In 1929, she began teaching in Lester. The town was the largest community along the upper Green River, nestled deep in the Cascade Mountains. Like nearby settlements, Lester was developed in the 1880s to house crews needed to help trains climb the steep grade to the Stampede Tunnel. Later, logging operations helped the small communities grow. By the time Gertrude Dowd arrived, Lester was home to hundreds.
While in Nagrom, Gertrude had become friends with Frank Murphy, owner of the general store. They went on hikes together, but according to Gertrude, "There was no carrying on, of course." At the time, each of them was engaged to another person. They soon broke off these engagements.
Then World War II intervened. Frank was drafted and made it through the war, but soon after his return he was injured while working on a purse seiner.

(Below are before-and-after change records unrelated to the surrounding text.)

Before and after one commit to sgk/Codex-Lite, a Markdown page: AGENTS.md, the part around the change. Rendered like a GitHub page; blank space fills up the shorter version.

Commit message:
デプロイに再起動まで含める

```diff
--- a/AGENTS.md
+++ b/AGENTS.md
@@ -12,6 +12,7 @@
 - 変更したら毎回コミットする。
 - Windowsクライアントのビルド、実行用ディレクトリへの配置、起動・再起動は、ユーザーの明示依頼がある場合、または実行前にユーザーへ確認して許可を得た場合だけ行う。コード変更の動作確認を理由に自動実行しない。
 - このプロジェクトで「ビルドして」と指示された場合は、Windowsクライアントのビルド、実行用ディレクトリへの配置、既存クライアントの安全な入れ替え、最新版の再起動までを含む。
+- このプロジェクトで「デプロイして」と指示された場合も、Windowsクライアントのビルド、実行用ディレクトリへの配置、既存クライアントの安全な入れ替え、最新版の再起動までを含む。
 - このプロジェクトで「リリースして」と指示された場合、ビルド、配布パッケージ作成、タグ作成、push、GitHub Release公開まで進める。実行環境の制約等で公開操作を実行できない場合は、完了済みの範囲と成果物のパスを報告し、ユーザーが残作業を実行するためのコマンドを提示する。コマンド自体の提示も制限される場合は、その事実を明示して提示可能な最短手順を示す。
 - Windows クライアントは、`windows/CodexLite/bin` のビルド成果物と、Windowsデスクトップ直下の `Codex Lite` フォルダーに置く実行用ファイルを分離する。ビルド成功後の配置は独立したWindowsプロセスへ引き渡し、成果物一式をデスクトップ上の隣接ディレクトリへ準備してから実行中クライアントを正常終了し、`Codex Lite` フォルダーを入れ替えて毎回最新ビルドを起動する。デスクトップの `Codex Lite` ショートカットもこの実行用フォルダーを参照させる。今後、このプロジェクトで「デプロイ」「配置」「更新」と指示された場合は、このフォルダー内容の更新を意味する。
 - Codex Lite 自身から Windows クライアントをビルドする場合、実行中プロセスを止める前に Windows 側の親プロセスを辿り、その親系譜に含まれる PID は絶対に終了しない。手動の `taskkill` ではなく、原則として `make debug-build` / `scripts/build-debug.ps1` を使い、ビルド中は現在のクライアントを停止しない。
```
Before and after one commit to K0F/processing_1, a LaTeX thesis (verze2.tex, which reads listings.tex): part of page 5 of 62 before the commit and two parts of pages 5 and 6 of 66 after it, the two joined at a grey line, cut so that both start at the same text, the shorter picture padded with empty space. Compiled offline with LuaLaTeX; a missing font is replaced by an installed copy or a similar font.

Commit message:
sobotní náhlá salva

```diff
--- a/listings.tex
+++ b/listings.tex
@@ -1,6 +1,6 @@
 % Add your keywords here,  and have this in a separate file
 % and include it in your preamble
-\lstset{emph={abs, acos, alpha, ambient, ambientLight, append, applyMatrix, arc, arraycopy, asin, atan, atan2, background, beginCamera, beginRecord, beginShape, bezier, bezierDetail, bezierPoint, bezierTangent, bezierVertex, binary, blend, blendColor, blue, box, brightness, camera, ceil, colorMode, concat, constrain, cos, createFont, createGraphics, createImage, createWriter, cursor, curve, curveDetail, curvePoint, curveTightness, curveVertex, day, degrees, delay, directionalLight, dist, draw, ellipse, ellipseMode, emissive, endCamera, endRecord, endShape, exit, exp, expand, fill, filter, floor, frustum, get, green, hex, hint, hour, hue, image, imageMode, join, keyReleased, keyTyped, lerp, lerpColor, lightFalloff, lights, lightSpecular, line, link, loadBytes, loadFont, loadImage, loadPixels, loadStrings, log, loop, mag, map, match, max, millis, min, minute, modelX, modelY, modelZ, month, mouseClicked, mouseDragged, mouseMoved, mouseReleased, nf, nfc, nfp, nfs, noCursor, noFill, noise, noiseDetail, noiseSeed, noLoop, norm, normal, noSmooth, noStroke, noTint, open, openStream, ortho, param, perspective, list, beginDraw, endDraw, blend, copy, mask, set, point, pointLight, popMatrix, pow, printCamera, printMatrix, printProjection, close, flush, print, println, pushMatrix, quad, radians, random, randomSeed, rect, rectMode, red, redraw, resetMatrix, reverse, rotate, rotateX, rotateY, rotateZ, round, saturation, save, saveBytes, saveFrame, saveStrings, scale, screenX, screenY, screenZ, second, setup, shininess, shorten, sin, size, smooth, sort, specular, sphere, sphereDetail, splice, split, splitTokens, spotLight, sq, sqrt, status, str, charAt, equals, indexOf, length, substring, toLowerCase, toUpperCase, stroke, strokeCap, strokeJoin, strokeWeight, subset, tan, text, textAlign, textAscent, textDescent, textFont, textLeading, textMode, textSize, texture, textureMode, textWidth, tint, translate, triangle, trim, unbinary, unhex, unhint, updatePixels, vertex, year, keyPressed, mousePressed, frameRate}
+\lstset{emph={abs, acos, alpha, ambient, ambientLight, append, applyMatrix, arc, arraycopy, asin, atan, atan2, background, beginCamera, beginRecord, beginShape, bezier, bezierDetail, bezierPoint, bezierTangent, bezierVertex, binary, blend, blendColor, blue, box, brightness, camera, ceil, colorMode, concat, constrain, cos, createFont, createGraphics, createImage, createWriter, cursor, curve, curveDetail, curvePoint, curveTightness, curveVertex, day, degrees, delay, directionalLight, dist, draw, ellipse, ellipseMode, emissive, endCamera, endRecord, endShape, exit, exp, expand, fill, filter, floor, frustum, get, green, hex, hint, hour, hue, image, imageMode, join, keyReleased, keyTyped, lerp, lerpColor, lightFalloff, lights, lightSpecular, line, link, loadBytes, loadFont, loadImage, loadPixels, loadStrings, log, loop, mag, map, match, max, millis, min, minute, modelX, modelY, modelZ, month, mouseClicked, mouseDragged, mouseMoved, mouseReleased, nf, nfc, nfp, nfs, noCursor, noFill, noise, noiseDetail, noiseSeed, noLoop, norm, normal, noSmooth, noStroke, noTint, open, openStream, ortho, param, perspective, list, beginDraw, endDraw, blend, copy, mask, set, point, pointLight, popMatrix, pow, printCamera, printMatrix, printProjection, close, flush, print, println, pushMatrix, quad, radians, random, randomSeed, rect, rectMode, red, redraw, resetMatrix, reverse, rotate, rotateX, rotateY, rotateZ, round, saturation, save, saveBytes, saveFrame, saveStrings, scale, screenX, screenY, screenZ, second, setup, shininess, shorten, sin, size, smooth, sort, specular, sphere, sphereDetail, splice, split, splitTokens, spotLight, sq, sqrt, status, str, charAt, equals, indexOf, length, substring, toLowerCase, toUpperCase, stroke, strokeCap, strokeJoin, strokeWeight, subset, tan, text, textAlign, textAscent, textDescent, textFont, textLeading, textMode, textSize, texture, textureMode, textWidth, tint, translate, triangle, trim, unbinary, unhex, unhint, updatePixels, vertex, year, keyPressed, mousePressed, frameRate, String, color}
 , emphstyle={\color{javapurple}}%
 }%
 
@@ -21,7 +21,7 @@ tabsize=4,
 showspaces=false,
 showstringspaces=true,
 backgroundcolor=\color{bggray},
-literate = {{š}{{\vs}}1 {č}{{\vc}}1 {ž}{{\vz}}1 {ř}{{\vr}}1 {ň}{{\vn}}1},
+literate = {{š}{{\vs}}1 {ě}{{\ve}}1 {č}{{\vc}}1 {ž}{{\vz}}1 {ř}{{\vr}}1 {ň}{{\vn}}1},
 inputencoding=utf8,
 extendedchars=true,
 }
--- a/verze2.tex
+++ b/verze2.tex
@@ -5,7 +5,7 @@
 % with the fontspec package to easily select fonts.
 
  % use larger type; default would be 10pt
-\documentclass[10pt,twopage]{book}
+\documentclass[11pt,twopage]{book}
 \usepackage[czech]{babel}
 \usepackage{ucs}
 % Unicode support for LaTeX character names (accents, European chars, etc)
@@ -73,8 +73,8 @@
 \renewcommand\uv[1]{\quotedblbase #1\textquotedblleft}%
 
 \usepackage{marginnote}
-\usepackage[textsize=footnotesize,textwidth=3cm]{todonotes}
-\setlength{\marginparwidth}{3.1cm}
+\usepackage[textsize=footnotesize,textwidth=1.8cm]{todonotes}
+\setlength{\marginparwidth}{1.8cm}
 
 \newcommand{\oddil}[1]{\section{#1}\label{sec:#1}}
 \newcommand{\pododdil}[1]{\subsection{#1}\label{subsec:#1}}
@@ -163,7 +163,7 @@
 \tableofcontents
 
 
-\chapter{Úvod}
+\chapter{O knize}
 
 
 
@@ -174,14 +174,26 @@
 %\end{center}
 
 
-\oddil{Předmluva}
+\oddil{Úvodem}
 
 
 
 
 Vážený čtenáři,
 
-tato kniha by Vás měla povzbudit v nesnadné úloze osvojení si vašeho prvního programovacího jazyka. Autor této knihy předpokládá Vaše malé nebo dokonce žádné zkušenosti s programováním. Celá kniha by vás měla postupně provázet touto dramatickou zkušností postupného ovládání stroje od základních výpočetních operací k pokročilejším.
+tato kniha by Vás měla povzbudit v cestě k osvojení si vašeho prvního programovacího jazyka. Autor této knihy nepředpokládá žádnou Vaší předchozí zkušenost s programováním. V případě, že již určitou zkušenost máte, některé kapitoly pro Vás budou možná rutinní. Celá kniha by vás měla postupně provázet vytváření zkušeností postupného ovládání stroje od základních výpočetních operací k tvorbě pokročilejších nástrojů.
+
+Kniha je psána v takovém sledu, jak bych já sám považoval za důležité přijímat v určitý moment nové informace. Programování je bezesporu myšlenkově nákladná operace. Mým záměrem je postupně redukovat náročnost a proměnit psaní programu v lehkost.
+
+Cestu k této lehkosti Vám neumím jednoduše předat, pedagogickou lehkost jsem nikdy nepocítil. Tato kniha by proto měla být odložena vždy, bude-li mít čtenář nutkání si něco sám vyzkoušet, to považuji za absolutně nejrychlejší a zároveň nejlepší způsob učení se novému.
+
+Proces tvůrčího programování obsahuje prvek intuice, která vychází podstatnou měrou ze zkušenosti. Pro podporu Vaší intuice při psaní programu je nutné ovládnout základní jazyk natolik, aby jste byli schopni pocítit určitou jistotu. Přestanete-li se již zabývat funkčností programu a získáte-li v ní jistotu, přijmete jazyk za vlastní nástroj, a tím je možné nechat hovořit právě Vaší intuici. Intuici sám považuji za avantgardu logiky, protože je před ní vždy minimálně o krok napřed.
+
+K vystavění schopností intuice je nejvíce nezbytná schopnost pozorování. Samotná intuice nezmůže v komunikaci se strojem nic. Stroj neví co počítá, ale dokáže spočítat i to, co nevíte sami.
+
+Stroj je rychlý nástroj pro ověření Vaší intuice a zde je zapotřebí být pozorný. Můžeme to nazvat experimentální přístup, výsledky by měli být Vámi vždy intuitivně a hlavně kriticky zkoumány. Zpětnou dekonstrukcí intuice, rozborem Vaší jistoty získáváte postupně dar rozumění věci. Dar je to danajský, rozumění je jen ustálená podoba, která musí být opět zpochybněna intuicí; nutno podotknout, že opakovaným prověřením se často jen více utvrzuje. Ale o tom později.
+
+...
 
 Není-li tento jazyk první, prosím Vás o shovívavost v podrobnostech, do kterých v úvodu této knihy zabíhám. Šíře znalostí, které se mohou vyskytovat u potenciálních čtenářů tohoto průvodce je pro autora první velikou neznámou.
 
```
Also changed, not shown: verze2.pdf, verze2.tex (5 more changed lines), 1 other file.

His leg got caught in a seine line, and was mangled so badly it had to be amputated. He returned to Lester to recuperate and to care for his father.
Gertrude left Lester in 1942 to care for her ailing mother and to teach in the Highline School District. She returned on weekends and vacations to see Frank. The two continued on with their friendship, and eventually, in 1956, got married. Gertrude moved back to Lester, and commuted to Highline until her retirement in 1963. The retirement didn’t last long, and soon she was teaching once again, this time in the Lester school.
Last in Lester
Big changes were happening to the town of Lester. The City of Tacoma had acquired the upper Green River for use as a watershed, and was buying up nearby land to keep it pristine. The last logging company closed down in the 1970s, and the rail line became less used. People began leaving town to find work elsewhere.
Tacoma Public Utilities bought up the last of the railroad property in 1980. By this time, only 26 people lived in Lester, one of them being Gertrude Murphy. Her husband had since passed away. Gert remained active with the school, serving on its board.
In 1985, the state legislature determined that the education costs for such a small population were too expensive, and shut down the school. Gertrude traveled to Olympia to prevent the closure, but lost. Town residents kept moving away until only Gertrude Murphy and her niece, Mary Aucourt, remained.
Lester No More
As the last resident of Lester, Gertrude received notoriety of sorts. Reporters would often make their way up the river to interview her, and at one point she was invited to appear on David Letterman’s show. That interview was cancelled, which displeased Gertrude greatly. But old students would sometime drive up for a visit, bringing a smile to her face.
While the City of Tacoma was dismantling buildings throughout the town, Gertrude fought to put the 1886 train station on the state’s historic register. Sadly, vandals burned the building down. In 1993, Gert’s home burned down, and she moved to a small cabin a mile and a half from what had once been the center of town. “I call this a suburb of Lester,” she said.
In her 80s, Gertrude Murphy stayed in town until the winter, when she would then live with family members in Kent. But she couldn’t wait for the snows to end, as she was always "chomping at the bit" to return to Lester where the air was clean and it smelled so pretty. Each spring she'd return, until failing health made her trips less frequent. As she neared her century mark, her ailments became too great and she moved into the Bethany of the Northwest nursing home in Everett.
Gertrude Murphy passed away on September 29, 2002, and in some ways, so did Lester.